| Exercise |
Select every line below containing the word "button".

BEGIN Data excerpts

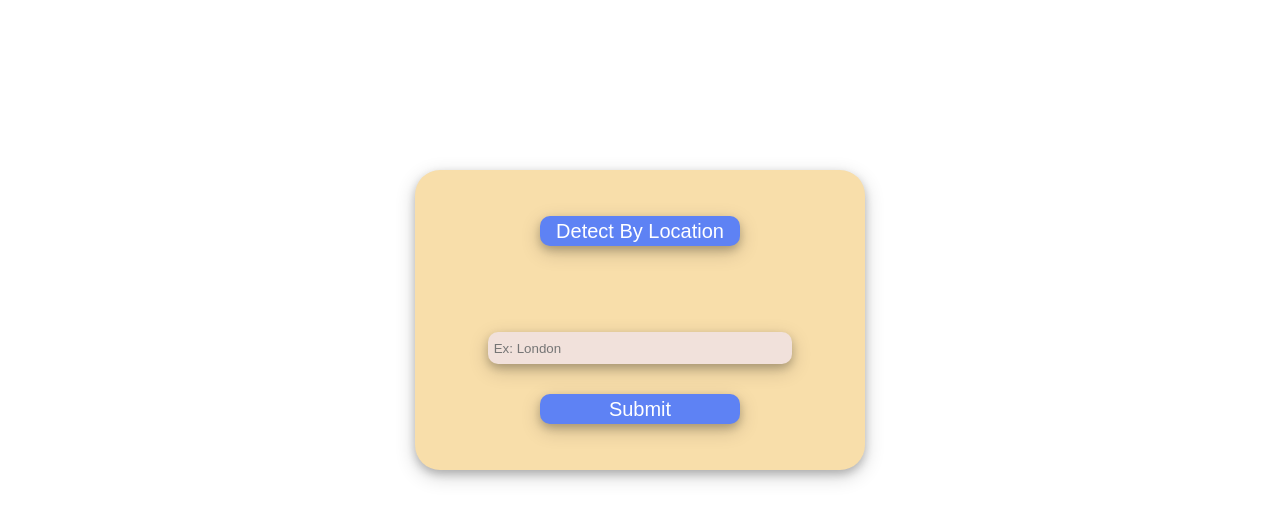
Repository: ahmedazawi/weather-app
Page: /
An editor plug-in stored every save of this project. The page is shown before and after the next save, followed by the edit.
The browser window is 1280 px wide. The pictures show the whole page.
The project was rebuilt for these pictures with package versions that can differ from the ones it lists, and the page was loaded fresh each time. Also part of the build but not shown: src/layout/Header.js, src/assets/css/details.css, src/assets/data/ContextApi.js, src/assets/css/SevenDaysCards.css, src/components/card.js, src/components/SevenDaysCards.js, src/assets/data/Api.js, src/components/Map.js and 2 more.

Above is the page before, as saved 2022-11-30 22:59:55.

### src/App.js
import React, { useState, useEffect } from "react";
import "./App.css";
import Header from "./layout/Header";
import Details from "./components/Details";

import Store from "./assets/data/Store";
function App() {
  const [lat, setLat] = useState();
  const [long, setLong] = useState();
  const [located, setLocated] = useState(false);
  const [cityName, setCityName] = useState("");
  const [subCity, setSubCity] = useState();

  const inputHandler = (event) => {
    setCityName(event.target.value);
  };
  const clickHandler = () => {
    setSubCity(cityName);
  };
  const geolocationAPI = navigator.geolocation;
  const getUserCoordinates = () => {
    if (!geolocationAPI) {
      console.log("Geolocation API is not available in your browser!");
    } else {
      geolocationAPI.getCurrentPosition(
        (position) => {
          const { coords } = position;
          setLat(coords.latitude);
          setLong(coords.longitude);
          setLocated(true);
        },

        (error) => {
          console.log("Something went wrong getting your position!");
        }
      );
    }
  };

  if (!subCity && !located) {
    return (
      <div className="app-body">
        <div className="App">
          <button className="btn" onClick={getUserCoordinates}>
            Detect By Location
          </button>
          <div>
            <input
              type="text"
              className="form-control"
              name="cityName"
              onChange={inputHandler}
              value={cityName}
              placeholder=" Ex: London"
            />
            <button onClick={clickHandler} className="btn">
              Submit
            </button>
          </div>
        </div>
      </div>
    );
  }
  console.log(located);
  return (
    <div>
      <Header />
      <Store located={located} lat={lat} long={long} city={subCity}>
        <Details />
      </Store>
    </div>
  );
}

export default App;

### src/App.css
body {
  --primaryColor: #5e82f4;
  --secondaryColor: #ffffff;
  --borderRadius: 25px;
}

.nav {
  display: flex;
  align-items: center;
  height: 55px;
  background-color: var(--primaryColor);
}
.app-body {
  height: 100%;
  width: 100%;
  margin-top: 170px;
  display: flex;
  align-items: center;
  justify-content: center;
}
.App {
  display: flex;
  flex-direction: column;
  align-items: center;
  justify-content: space-evenly;
  height: 300px;
  width: 450px;
  background-color: #f8deaa;
  gap: 40px;
  border-radius: var(--borderRadius);

  -moz-box-shadow: 0 4px 8px 0 rgba(0, 0, 0, 0.2),
    0 6px 20px 0 rgba(0, 0, 0, 0.19);
  -o-box-shadow: 0 4px 8px 0 rgba(0, 0, 0, 0.2),
    0 6px 20px 0 rgba(0, 0, 0, 0.19);
  -webkit-box-shadow: 0 4px 8px 0 rgba(0, 0, 0, 0.2),
    0 6px 20px 0 rgba(0, 0, 0, 0.19);
  box-shadow: 0 4px 8px 0 rgba(0, 0, 0, 0.2), 0 6px 20px 0 rgba(0, 0, 0, 0.19);
  -moz-transition: all 0.4s ease-in-out;
  -o-transition: all 0.4s ease-in-out;
  -webkit-transition: all 0.4s ease-in-out;
  transition: all 0.4s ease-in-out;
}
.App:hover {
  -moz-box-shadow: 0 14px 18px 0 rgba(0, 0, 0, 0.2),
    0 16px 30px 0 rgba(0, 0, 0, 0.19);
  -o-box-shadow: 0 14px 18px 0 rgba(0, 0, 0, 0.2),
    0 16px 30px 0 rgba(0, 0, 0, 0.19);
  -webkit-box-shadow: 0 14px 18px 0 rgba(0, 0, 0, 0.2),
    0 16px 30px 0 rgba(0, 0, 0, 0.19);
  box-shadow: 0 14px 18px 0 rgba(0, 0, 0, 0.2),
    0 16px 30px 0 rgba(0, 0, 0, 0.19);
}
.App > div {
  display: flex;
  flex-direction: column;
  align-items: center;
  gap: 30px;
}
.App .btn {
  border: none;
  border-radius: 10px;
  color: var(--secondaryColor);
  background-color: var(--primaryColor);
  height: 30px;
  width: 200px;
  font-size: 20px;
  font-weight: 500;

  -moz-box-shadow: 0 4px 8px 0 rgba(0, 0, 0, 0.2),
    0 6px 20px 0 rgba(0, 0, 0, 0.19);
  -o-box-shadow: 0 4px 8px 0 rgba(0, 0, 0, 0.2),
    0 6px 20px 0 rgba(0, 0, 0, 0.19);
  -webkit-box-shadow: 0 4px 8px 0 rgba(0, 0, 0, 0.2),
    0 6px 20px 0 rgba(0, 0, 0, 0.19);
  box-shadow: 0 4px 8px 0 rgba(0, 0, 0, 0.2), 0 6px 20px 0 rgba(0, 0, 0, 0.19);
  -moz-transition: all 0.4s ease-in-out;
  -o-transition: all 0.4s ease-in-out;
  -webkit-transition: all 0.4s ease-in-out;
  transition: all 0.4s ease-in-out;
}
.App .btn:hover {
  -moz-box-shadow: 0 14px 18px 0 rgba(0, 0, 0, 0.2),
    0 16px 30px 0 rgba(0, 0, 0, 0.19);
  -o-box-shadow: 0 14px 18px 0 rgba(0, 0, 0, 0.2),
    0 16px 30px 0 rgba(0, 0, 0, 0.19);
  -webkit-box-shadow: 0 14px 18px 0 rgba(0, 0, 0, 0.2),
    0 16px 30px 0 rgba(0, 0, 0, 0.19);
  box-shadow: 0 14px 18px 0 rgba(0, 0, 0, 0.2),
    0 16px 30px 0 rgba(0, 0, 0, 0.19);
  cursor: pointer;
}
.App .form-control {
  background-color: #f1e1db;
  border: none;
  border-radius: 10px;
  height: 30px;
  width: 300px;

  -moz-box-shadow: 0 4px 8px 0 rgba(0, 0, 0, 0.2),
    0 6px 20px 0 rgba(0, 0, 0, 0.19);
  -o-box-shadow: 0 4px 8px 0 rgba(0, 0, 0, 0.2),
    0 6px 20px 0 rgba(0, 0, 0, 0.19);
  -webkit-box-shadow: 0 4px 8px 0 rgba(0, 0, 0, 0.2),
    0 6px 20px 0 rgba(0, 0, 0, 0.19);
  box-shadow: 0 4px 8px 0 rgba(0, 0, 0, 0.2), 0 6px 20px 0 rgba(0, 0, 0, 0.19);
  -moz-transition: all 0.4s ease-in-out;
  -o-transition: all 0.4s ease-in-out;
  -webkit-transition: all 0.4s ease-in-out;
  transition: all 0.4s ease-in-out;
}
.App .form-control:hover {
  -moz-box-shadow: 0 14px 18px 0 rgba(0, 0, 0, 0.2),
    0 16px 30px 0 rgba(0, 0, 0, 0.19);
  -o-box-shadow: 0 14px 18px 0 rgba(0, 0, 0, 0.2),
    0 16px 30px 0 rgba(0, 0, 0, 0.19);
  -webkit-box-shadow: 0 14px 18px 0 rgba(0, 0, 0, 0.2),
    0 16px 30px 0 rgba(0, 0, 0, 0.19);
  box-shadow: 0 14px 18px 0 rgba(0, 0, 0, 0.2),
    0 16px 30px 0 rgba(0, 0, 0, 0.19);
  cursor: pointer;
}

@media (max-width: 410px) {
  .App {
    width: 330px;
  }
  .App .form-control {
    width: 270px;
  }
}

Loaded but not shown: public/index.html (common file); src/index.js (common file); src/index.css (common file)

After the next save:
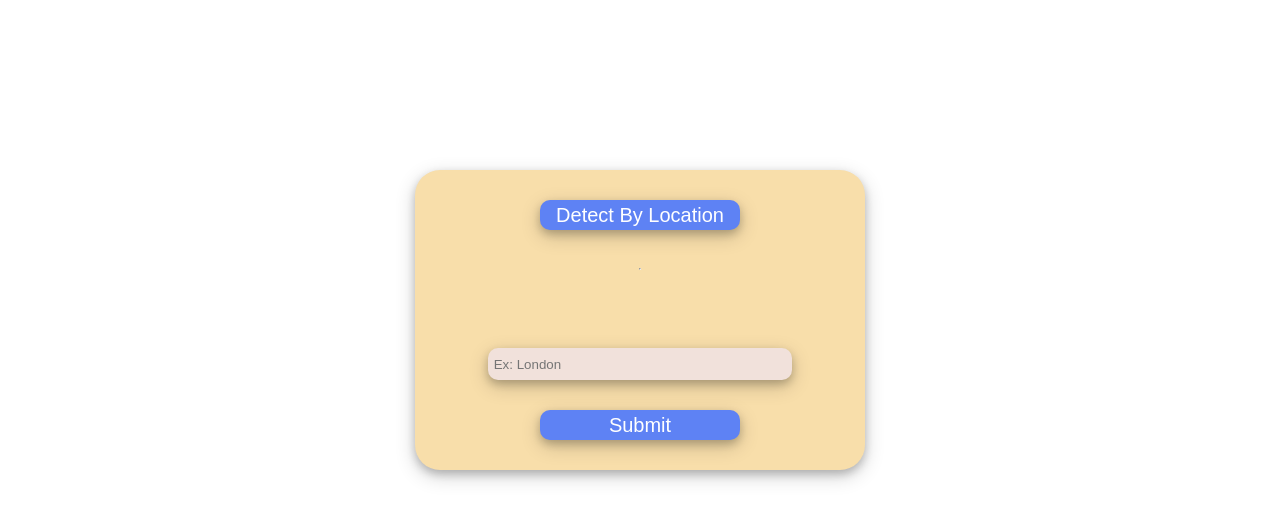
Saved 37 s later.
--- a/src/App.js
+++ b/src/App.js
@@ -41,9 +41,12 @@ function App() {
     return (
       <div className="app-body">
         <div className="App">
-          <button className="btn" onClick={getUserCoordinates}>
-            Detect By Location
-          </button>
+          <div>
+            <button className="btn" onClick={getUserCoordinates}>
+              Detect By Location
+            </button>
+            <hr />
+          </div>
           <div>
             <input
               type="text"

END Data excerpts

| Solution to this task |
          <button className="btn" onClick={getUserCoordinates}>
          </button>
            <button onClick={clickHandler} className="btn">
            </button>
-          <button className="btn" onClick={getUserCoordinates}>
-          </button>
+            <button className="btn" onClick={getUserCoordinates}>
+            </button>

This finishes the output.